The conservation group says the beachgoers moved about 30 Least Tern eggs from the area where they hoped to set up their volleyball net. The group arranged the eggs around mounds of sand away from the net — and in direct view of the harsh sunlight on Sand Island, according to a release from the National Audubon Society.
“It’s really hard to imagine how someone could do that to a little egg,” Katie Barnes, chief biologist for Birmingham Audubon’s Coastal Program, said, according to the group. She adds to PEOPLE: “[Least Terns] are highly sensitive to disturbances such as habitat loss, human recreation, storm surge, and predators.”
Around the makeshift volleyball net were at least 100 abandoned nests (one nest holds at least two eggs), the society reported. Apparently, the commotion from the game scared away the birds’ parents, who use their bodies to shield the eggs from the harmful sun.
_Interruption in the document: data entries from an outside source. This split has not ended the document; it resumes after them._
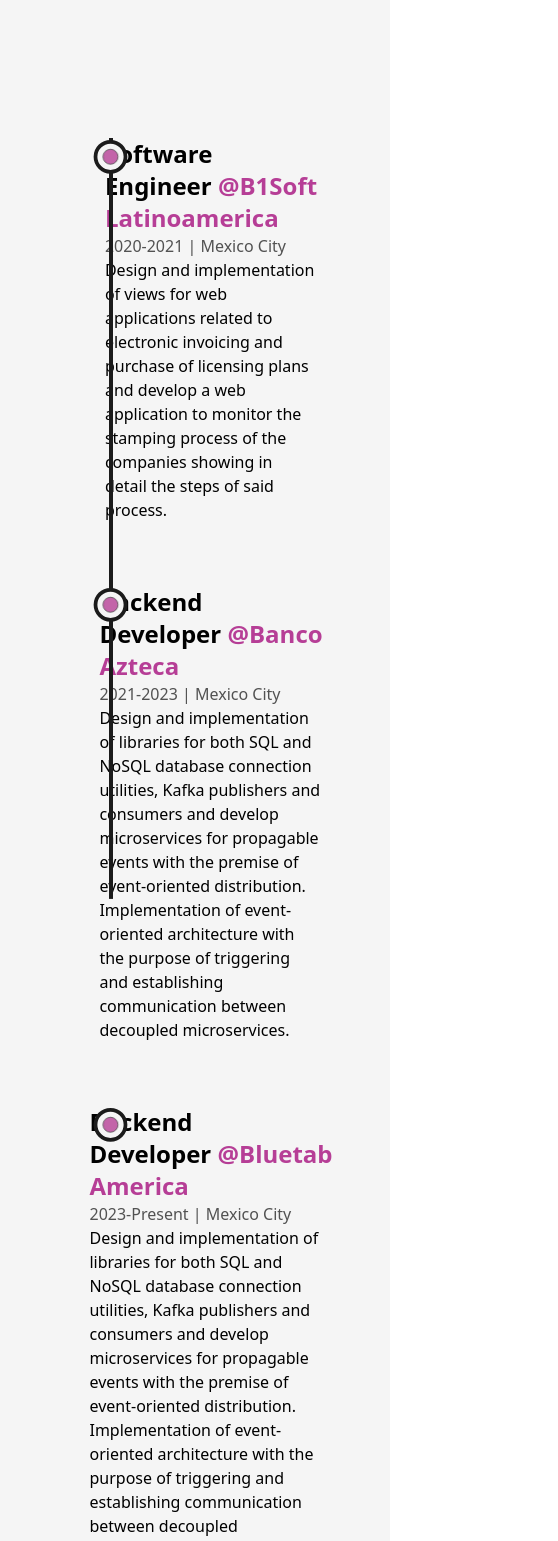
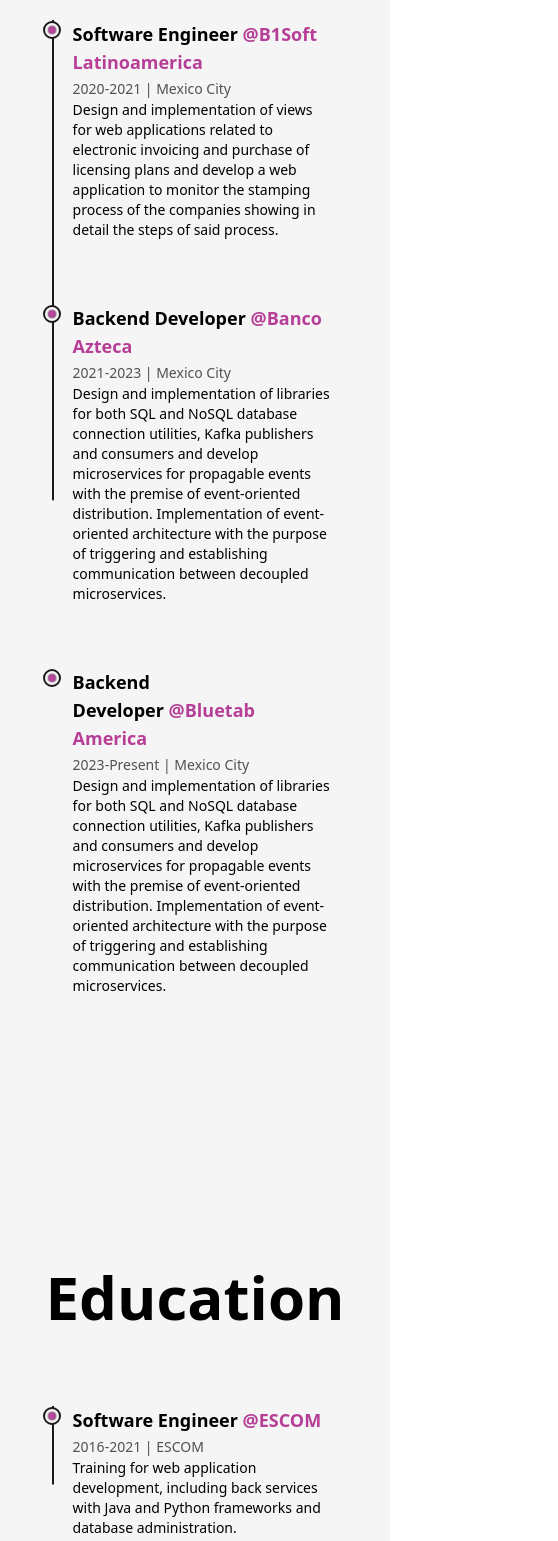
Before and after one commit to Alejandrozf23/developer-portafolio, a Next.js app: page /about in a window 390 px wide. Shown: the part 1787-3328 px from the top of the page, 558 px wide, since content can reach past the window. Built offline with nearby package versions, Linux system fonts and the light colour scheme.

Commit message:
Make it responsive experience & education in about page

```diff
--- a/src/components/Education.js
+++ b/src/components/Education.js
@@ -4,18 +4,20 @@ import LiIcon from "./LiIcon";
 
 const Details = ({type, time, place, link, info}) => {
     const ref = useRef(null);
-    return <li ref={ref} className="my-8 first:mt-0 last:mb-0 w-[60%] mx-auto flex flex-col items-center justify-between">
+    return (
+        <li ref={ref} className="my-8 first:mt-0 last:mb-0 w-[60%] mx-auto flex flex-col items-center justify-between md:w-[80%]">
             <LiIcon reference={ref}/>
             <motion.div initial={{y:50}} whileInView={{y:0}} transition={{duration:0.5, type:"spring"}}>
-            <h3 className="capitalize font-bold text-2xl">{type}&nbsp;
+                <h3 className="capitalize font-bold text-2xl sm:text-xl xs:text-lg">{type}&nbsp;
                     <a href={link} target="_blank" className="text-primary capitalize dark:text-primaryDark">@{place}</a>
                 </h3>
-            <span className="capitalize font-medium text-dark/75 dark:text-light/75">
+                <span className="capitalize font-medium text-dark/75 dark:text-light/75 xs:text-sm">
                     {time} | {place}
                 </span>
-            <p className="font-medium w-full">{info}</p>
+                <p className="font-medium w-full md:text-sm">{info}</p>
             </motion.div>
         </li>
+    );
 }
 
 const Education
@@ -30,10 +32,10 @@ const Education
 
     return(
         <div className="my-64">
-            <h2 className="font-bold text-8x1 mb-32 w-full text-center">Education</h2>
-            <div ref={ref} className="w-[75%] mx-auto relative">
-                <motion.div style={{scaleY:scrollYProgress}} className="absolute left-9 top-0 w-[4px] h-full bg-dark origin-top dark:bg-light"/>
-                <ul className="w-full flex flex-col items-start justify-between ml-4">
+            <h2 className="font-bold text-8x1 mb-32 w-full text-center md:text-6x1 xs:text-4x1 md:mb-16">Education</h2>
+            <div ref={ref} className="w-[75%] mx-auto relative lg:w-[90%] md:w-full">
+                <motion.div style={{scaleY:scrollYProgress}} className="absolute left-9 top-0 w-[4px] h-full bg-dark origin-top dark:bg-light md:w-[2px] md:left-[30px] xs:left-[20px]"/>
+                <ul className="w-full flex flex-col items-start justify-between ml-4 xs:ml-2">
                     <Details type="Software Engineer" time="2016-2021" place="ESCOM" link="https://www.escom.ipn.mx/"
                         info="Training for web application development, including back services with Java and Python frameworks and database administration."/>
                     <Details type="Certified SAFe 5 Scrum Master" time="2023" place="SAFe" link="https://scaledagile.com/training/safe-scrum-master/"
--- a/src/components/Experience.js
+++ b/src/components/Experience.js
@@ -4,20 +4,22 @@ import LiIcon from "./LiIcon";
 
 const Details = ({position, company, companyLink, time, address, work}) => {
     const ref = useRef(null);
-    return <li ref={ref} className="my-8 first:mt-0 last:mb-0 w-[60%] mx-auto flex flex-col items-center justify-between">
+    return (
+        <li ref={ref} className="my-8 first:mt-0 last:mb-0 w-[60%] mx-auto flex flex-col items-center justify-between md:w-[80%]">
             <LiIcon reference={ref}/>
             <motion.div initial={{y:50}} whileInView={{y:0}} transition={{duration:0.5, type:"spring"}}>
-            <h3 className="capitalize font-bold text-2xl">{position}&nbsp;
+                <h3 className="capitalize font-bold text-2xl sm:text-xl xs:text-lg">{position}&nbsp;
                     <a href={companyLink} target="_blank" className="text-primary capitalize dark:text-primaryDark">@{company}</a>
                 </h3>
-            <span className="capitalize font-medium text-dark/75 dark:text-light/75">
+                <span className="capitalize font-medium text-dark/75 dark:text-light/75 xs:text-sm">
                     {time} | {address}
                 </span>
-            <p className="font-medium w-full">
+                <p className="font-medium w-full md:text-sm">
                     {work}
                 </p>
             </motion.div>
         </li>
+    );
 }
 
 const Experience = () => {
@@ -31,10 +33,10 @@ const Experience = () => {
 
     return(
         <div className="my-64">
-            <h2 className="font-bold text-8x1 mb-32 w-full text-center">Experience</h2>
-            <div ref={ref} className="w-[75%] mx-auto relative">
-                <motion.div style={{scaleY:scrollYProgress}} className="absolute left-9 top-0 w-[4px] h-full bg-dark origin-top dark:bg-light"/>
-                <ul className="w-full flex flex-col items-start justify-between ml-4">
+            <h2 className="font-bold text-8x1 mb-32 w-full text-center md:text-6x1 xs:text-4x1 md:mb-16">Experience</h2>
+            <div ref={ref} className="w-[75%] mx-auto relative lg:w-[90%] md:w-full">
+                <motion.div style={{scaleY:scrollYProgress}} className="absolute left-9 top-0 w-[4px] h-full bg-dark origin-top dark:bg-light md:w-[2px] md:left-[30px] xs:left-[20px]"/>
+                <ul className="w-full flex flex-col items-start justify-between ml-4 xs:ml-2">
                     <Details position="Software Engineer" company="B1Soft Latinoamerica" time="2020-2021" address="Mexico City" companyLink="https://b1-soft.com:449/bienvenido/"
                         work="Design and implementation of views for web applications related to electronic invoicing and
                             purchase of licensing plans and develop a web application to monitor the stamping process of the
--- a/src/components/LiIcon.js
+++ b/src/components/LiIcon.js
@@ -11,7 +11,7 @@ const LiIcon = ({reference}) => {
 
     return(
         <figure className="absolute left-0 stroke-dark dark:stroke-light">
-            <svg className="-rotate-90" width="75" height="75" viewBox="0 0 100 100">
+            <svg className="-rotate-90 md:w-[60px] md:h-[60px] xs:w-[40px] xs:h-[40px]" width="75" height="75" viewBox="0 0 100 100">
                 <circle cx="75" cy="50" r="20" className="stroke-primary  dark:stroke-primaryDark stroke-1 fill-one"/>
                 <motion.circle cx="75" cy="50" r="20" className="stroke-[5px] fill-light dark:fill-dark" style={{pathLength:scrollYProgress}}/>
                 <circle cx="75" cy="50" r="10" className="animate-pulse stroke-1 fill-primary dark:fill-primaryDark"/>
```
Lines whose indentation alone changed are shown as unchanged.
Just a few hours in the sun is enough to kill the chicks in the unhatched eggs, wildlife biologist Roger Clay, of Alabama’s Department of Conservation and Natural Resources, told the society. And Barnes told the site that, without their parents to shield them, the eggs likely cooked on the sand.
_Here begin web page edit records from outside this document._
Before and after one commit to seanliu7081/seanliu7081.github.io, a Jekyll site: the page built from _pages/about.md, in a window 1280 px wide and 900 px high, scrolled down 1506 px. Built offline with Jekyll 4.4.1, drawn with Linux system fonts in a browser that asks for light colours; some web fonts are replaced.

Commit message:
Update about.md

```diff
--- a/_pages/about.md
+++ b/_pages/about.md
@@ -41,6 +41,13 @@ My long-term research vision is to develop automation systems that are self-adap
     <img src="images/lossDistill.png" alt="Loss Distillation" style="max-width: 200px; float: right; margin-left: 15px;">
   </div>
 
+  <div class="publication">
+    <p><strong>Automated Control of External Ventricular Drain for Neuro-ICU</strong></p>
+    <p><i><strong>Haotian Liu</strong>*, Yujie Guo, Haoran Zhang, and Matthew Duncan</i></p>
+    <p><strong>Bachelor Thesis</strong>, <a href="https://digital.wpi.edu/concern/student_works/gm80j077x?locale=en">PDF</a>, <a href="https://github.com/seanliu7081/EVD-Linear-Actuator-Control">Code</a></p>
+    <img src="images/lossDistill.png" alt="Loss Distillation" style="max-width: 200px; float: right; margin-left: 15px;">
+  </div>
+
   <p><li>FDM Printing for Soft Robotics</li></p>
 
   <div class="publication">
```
Researchers Emma Rhodes and Andrew Haffenden came upon the scene on July 10 and said some of the eggs had cracks made by the chicks, indicating that they birds were close to hatching before they died.
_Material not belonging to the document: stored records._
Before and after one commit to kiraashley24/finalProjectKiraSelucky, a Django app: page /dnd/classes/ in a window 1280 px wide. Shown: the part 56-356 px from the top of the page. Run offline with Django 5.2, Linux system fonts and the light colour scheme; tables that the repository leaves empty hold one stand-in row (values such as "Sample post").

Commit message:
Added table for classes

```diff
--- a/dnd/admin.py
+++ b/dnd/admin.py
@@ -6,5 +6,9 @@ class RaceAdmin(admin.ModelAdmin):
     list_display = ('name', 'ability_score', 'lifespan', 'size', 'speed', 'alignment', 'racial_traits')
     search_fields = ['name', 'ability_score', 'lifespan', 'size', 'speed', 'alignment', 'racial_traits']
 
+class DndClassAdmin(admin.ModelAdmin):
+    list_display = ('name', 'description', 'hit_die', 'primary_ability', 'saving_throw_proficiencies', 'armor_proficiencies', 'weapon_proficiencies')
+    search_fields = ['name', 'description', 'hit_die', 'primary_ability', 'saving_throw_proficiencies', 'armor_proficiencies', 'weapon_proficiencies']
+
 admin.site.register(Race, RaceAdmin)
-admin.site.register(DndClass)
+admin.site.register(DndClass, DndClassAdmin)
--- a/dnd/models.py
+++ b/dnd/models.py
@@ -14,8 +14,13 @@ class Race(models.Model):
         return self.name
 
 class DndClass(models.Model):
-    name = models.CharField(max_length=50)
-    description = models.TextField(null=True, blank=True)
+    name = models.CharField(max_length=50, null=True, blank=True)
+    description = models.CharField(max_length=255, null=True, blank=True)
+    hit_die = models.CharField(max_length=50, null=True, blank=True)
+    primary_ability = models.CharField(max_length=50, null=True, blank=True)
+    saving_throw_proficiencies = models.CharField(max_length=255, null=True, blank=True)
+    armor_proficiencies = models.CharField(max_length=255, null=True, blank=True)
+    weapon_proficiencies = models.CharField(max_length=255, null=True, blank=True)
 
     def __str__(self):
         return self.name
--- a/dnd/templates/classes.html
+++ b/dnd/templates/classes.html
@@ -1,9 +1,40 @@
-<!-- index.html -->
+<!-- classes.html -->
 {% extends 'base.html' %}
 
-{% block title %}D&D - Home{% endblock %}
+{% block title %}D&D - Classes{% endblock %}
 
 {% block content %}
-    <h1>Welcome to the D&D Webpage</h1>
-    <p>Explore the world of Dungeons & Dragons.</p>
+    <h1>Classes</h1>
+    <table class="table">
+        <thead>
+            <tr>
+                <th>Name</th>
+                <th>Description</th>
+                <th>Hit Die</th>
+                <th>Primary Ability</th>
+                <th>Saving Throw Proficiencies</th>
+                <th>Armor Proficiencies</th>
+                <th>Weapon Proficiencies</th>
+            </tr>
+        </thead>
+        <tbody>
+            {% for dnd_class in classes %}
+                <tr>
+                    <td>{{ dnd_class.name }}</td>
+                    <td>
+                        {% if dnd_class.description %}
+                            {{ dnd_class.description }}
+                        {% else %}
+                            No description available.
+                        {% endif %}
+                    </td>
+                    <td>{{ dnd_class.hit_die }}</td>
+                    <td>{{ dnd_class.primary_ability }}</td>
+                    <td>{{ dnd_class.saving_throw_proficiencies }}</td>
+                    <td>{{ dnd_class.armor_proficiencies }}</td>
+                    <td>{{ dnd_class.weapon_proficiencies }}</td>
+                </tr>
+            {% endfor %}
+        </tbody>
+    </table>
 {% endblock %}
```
“[The players] actually made a little dome of sand and placed the eggs around it to decorate it,” Haffenden told the Associated Press.
Researchers immediately contacted the U.S. Fish & Wildlife Service and the Alabama Department of Conservation and Natural Resources, Barnes told the AP.
Shortly after finding the damage, the conservation group set up signs to let beachgoers know about the federally protected birds, and even set up ropes around the remaining nests, according to the AP.
“Ever since we put the fencing up, everyone has been very respectful,” Barnes told the AP. “We have not seen a human footprint in the area. Boaters have not pulled up to that area.”
Last month, Rhodes and Haffenden first spotted the colony of about 600 nests — which would produce over 1,000 chicks. By Aug. 2, there were only 85 fledglings.
Least Terns are white with black caps. The birds begin nesting in May and usually hatch by July, Barnes told the New York Times of the threatened species.